Wednesday, May 2, 2012 at 7:03 AM
Underneath the firepower in Rodriguez's enchanting "Fog" lies the work of a remarkable composer.
Related ArticlesAlfredo Rodriguez: 'Crossing The Border' To Meet A Legend
The Cuban jazz pianist was arrested and nearly deported entering the U.S. to work with Quincy Jones.
Like many musicians who've come through Cuba's music conservatory, 26-year-old pianist Alfredo Rodríguez displays ferocious virtuosity on his splendid debut, Sounds of Space. Underneath all the firepower, though, lies a remarkable composer who knows how to pull back from the razzle-dazzle and play a piece that's more memorable for its melody and arrangement than for his awe-inspiring technique.

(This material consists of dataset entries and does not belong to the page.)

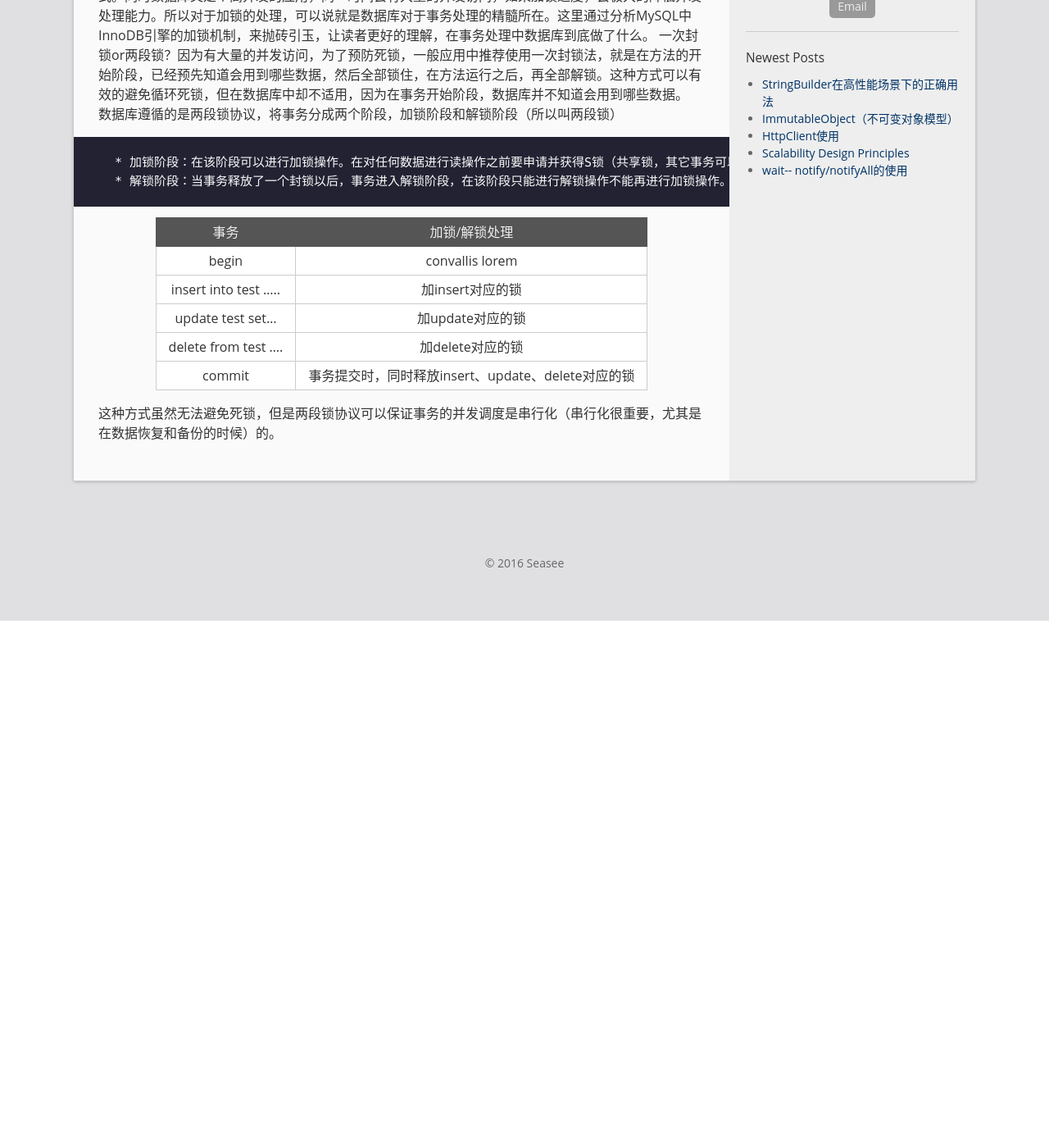
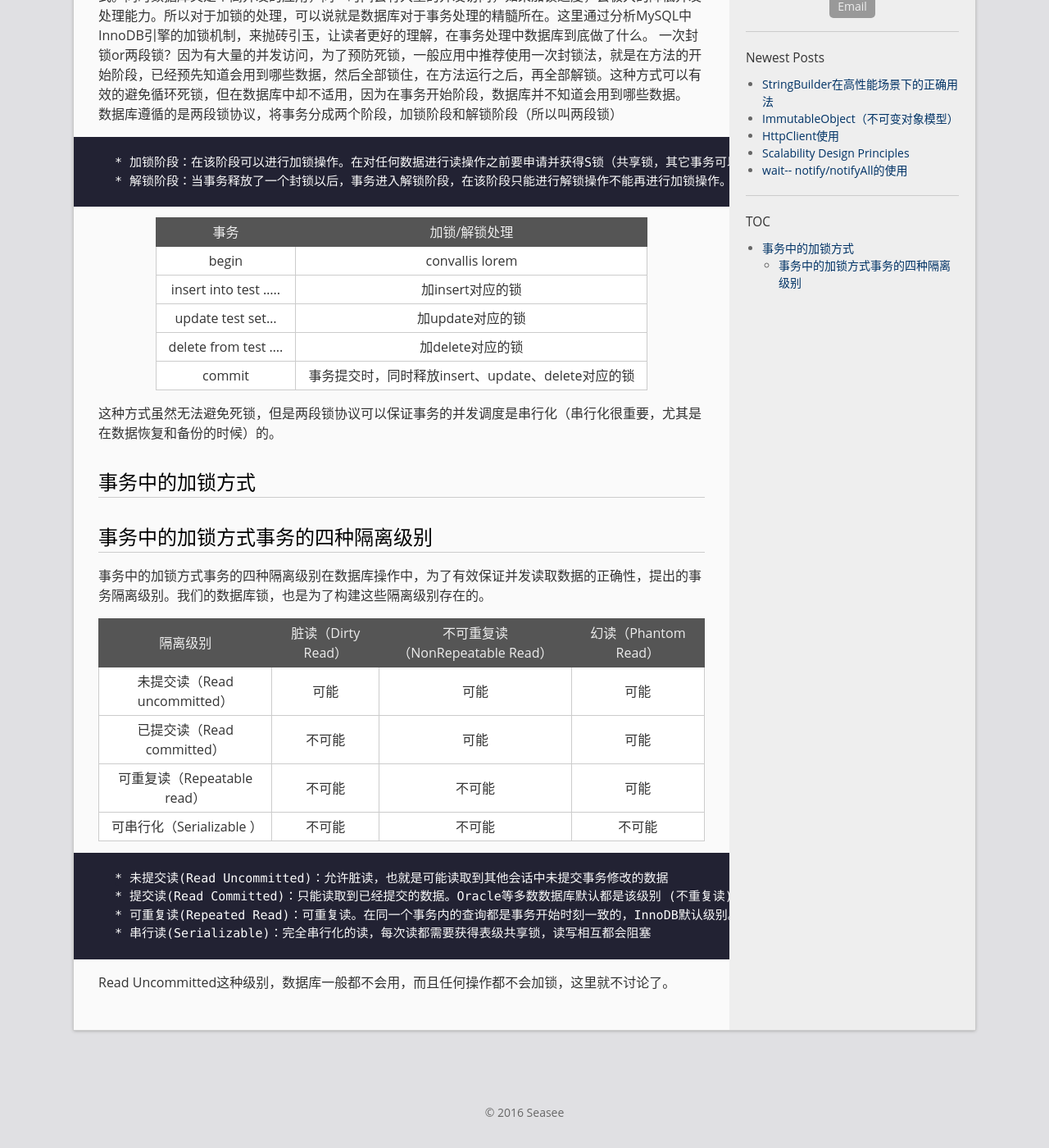
Before and after one commit to E-Present/e-present.github.io, a Jekyll site: the page built from _posts/2014-03-22-mysql-Innodb.md, in a window 1280 px wide and 1400 px high, scrolled down 314 px. Shown: the whole window at 82% size. Built offline with Jekyll 4.4.1, drawn with Linux system fonts in a browser that asks for light colours; before the commit the page ends 1071 px from its top, so only the background shows below that.

Commit message:
Update 2014-03-22-mysql-Innodb.md

```diff
--- a/_posts/2014-03-22-mysql-Innodb.md
+++ b/_posts/2014-03-22-mysql-Innodb.md
@@ -22,3 +22,20 @@ permalink: /blogs/mysql-Innodb
 | commit| 事务提交时，同时释放insert、update、delete对应的锁|
 
 这种方式虽然无法避免死锁，但是两段锁协议可以保证事务的并发调度是串行化（串行化很重要，尤其是在数据恢复和备份的时候）的。
+# 事务中的加锁方式
+## 事务中的加锁方式事务的四种隔离级别
+事务中的加锁方式事务的四种隔离级别在数据库操作中，为了有效保证并发读取数据的正确性，提出的事务隔离级别。我们的数据库锁，也是为了构建这些隔离级别存在的。
+
+| 隔离级别| 脏读（Dirty Read） | 不可重复读（NonRepeatable Read）| 幻读（Phantom Read） |
+|:-----:|:----:|:-----:|:----:|:-----:|:----:|
+| 未提交读（Read uncommitted） | 可能 | 可能| 可能|
+| 已提交读（Read committed） | 不可能 | 可能| 可能|
+| 可重复读（Repeatable read） | 不可能 | 不可能| 可能|
+| 可串行化（Serializable ） | 不可能 | 不可能| 不可能|
+
+	* 未提交读(Read Uncommitted)：允许脏读，也就是可能读取到其他会话中未提交事务修改的数据
+	* 提交读(Read Committed)：只能读取到已经提交的数据。Oracle等多数数据库默认都是该级别 (不重复读)
+	* 可重复读(Repeated Read)：可重复读。在同一个事务内的查询都是事务开始时刻一致的，InnoDB默认级别。在SQL标准中，该隔离级别消除了不可重复读，但是还存在幻象读
+	* 串行读(Serializable)：完全串行化的读，每次读都需要获得表级共享锁，读写相互都会阻塞
+
+Read Uncommitted这种级别，数据库一般都不会用，而且任何操作都不会加锁，这里就不讨论了。
```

His enchanting "Fog" practically qualifies as 21st-century chamber music. Rodríguez hammers out a dark, cyclical melody that's soon shadowed by the Santa Cecila Quartet's haunting woodwind and brass arrangement. Drummer Michael Olivera and bassist Gaston Joya provide subtly pliant momentum which helps the song retain its jazz aesthetic. Soon enough, Rodríguez's solo emerges then submerges itself within the evocative arrangement, affording the composition cinematic splendor worthy of his mentor, Quincy Jones, who produced Sounds of Space.
At just shy of five minutes, "Fog" never overstays its welcome; in fact, it sounds as if it's an excerpt from a grander composition. Which is appropriate, because the song itself provides a wondrous teaser for Rodríguez's rapidly developing compositional ingenuity. [Copyright 2012 National Public Radio]
This article is filed in: Music Reviews
In "Libby," Fuller takes a brooding, beautiful look into a world of obsession, betrayal and regret.
Lisa Marie Presley: Rock's Princess Finds Her Voice
Presley has weathered personal storms with grace. On her new album, she hints that she's just begun.
Kathleen Ferrier: A Voice Not Forgotten
A new 14-CD set marks the centenary of the great English singer's birth.
Louis Armstrong: With Love And Grace, A Final 'Hello'
In one of his final performances, Armstrong used "Hello Dolly" to convey the joy of being alive.
John Talabot: From Sleek Grooves, A Fluid Sound
The tempo of "Destiny" would fall perfectly in sync with the bolt strut of a high-paid runway model.
News updates from WGBH